We talk about it all the time: Stay away from power lines or you may get electrocuted. Well, how is it that when we drive down the road and see birds sitting on a wire, they are perfectly fine?

I ask this question when I’m giving safety demonstrations to 4th graders. The answers I get back have been very interesting; I think my favorite answer from a student so far was “because birds have hollow bones.” They generally do, but that’s not the reason.

So, how can birds sit on a wire that is not insulated with 7200 volts of electricity going through it?

The answer is that birds — and our bodies — are conductors, but they do not get electrocuted unless they make contact with an energized line and the ground, or something in a different “potential.” Electricity flows by the movement of electrons through conductors. For electrons to move, there must be what we call a “difference in electrical potential.” The electricity flowing through a single power line at any voltage will continue along the path of least resistance and right past birds on a wire — because there is no difference in electrical potential.

However, if a bird touches the ground while sitting on a wire or flaps its wings and touches another electric wire with a different voltage or phase, the bird will be electrocuted. This is because the bird’s body becomes a path for the electricity to reach either the ground (which has no voltage) or the wire with a different voltage or phase.

Lightning always wants to move toward the ground, and electricity does, too. Therefore, if you have a hot wire and touch it while standing on the ground, the electrons will go through your body to get to the ground. Your body would act as a conductor, and you would get electrocuted in the process.

That is why we must never touch or go near a downed line. If you see a downed power line, always stay clear and keep a distance of at least 30 yards. Be aware that the line could make contact with tree limbs, vehicles, puddles, fences or anything else that is a conductor. There is no way of knowing whether that downed power line is still live. We must always assume it is hot and treat it like it is. Don’t risk your life on a guess — the odds are not in your favor.

Operators of farm equipment or vehicles must also know what to do if their vehicle comes in contact with a power line. Stay on the equipment, warn others to stay away, and call 911. Do not get off the equipment until the utility crew says it is safe to do so.

If you are safe in your vehicle, stay in the vehicle. If it is on fire, or you are not safe and must exit the vehicle, please follow these steps:

  • Open the door or exit and jump clear of the vehicle.

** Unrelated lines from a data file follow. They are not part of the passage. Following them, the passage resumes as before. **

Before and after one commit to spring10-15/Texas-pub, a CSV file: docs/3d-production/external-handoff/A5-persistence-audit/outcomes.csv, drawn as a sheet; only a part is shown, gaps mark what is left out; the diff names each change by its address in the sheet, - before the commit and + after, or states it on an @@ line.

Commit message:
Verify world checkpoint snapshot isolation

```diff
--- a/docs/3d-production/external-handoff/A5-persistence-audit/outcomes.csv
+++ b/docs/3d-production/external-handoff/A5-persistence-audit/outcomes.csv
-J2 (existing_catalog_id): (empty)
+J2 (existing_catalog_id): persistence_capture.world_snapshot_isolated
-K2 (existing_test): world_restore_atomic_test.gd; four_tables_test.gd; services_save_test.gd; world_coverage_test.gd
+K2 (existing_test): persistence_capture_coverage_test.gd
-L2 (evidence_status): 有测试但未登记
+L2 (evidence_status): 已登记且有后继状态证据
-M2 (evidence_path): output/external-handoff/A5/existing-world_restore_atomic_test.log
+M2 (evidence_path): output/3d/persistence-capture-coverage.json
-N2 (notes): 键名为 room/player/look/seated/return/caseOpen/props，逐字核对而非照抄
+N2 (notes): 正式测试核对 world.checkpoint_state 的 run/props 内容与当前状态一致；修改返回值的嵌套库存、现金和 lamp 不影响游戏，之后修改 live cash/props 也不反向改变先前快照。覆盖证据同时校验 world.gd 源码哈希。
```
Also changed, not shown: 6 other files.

  • Land with your feet together and make sure you do not touch the vehicle. Remember: If you touch the ground and the vehicle at the same time, electricity will travel through you to the ground, and you could get electrocuted.

  • After you have jumped clear from the vehicle and landed with your feet together, start to shuffle so that the toe of one foot shuffles forward along the length of the other foot, ensuring that both feet are in constant contact and always touching the ground. Shuffling will keep you in the same potential if any current is going into the ground.

  • Once you get away from the vehicle, never attempt to get back in or even touch the vehicle until the utility crew says it is safe.

Please follow these rules to stay safe around electricity.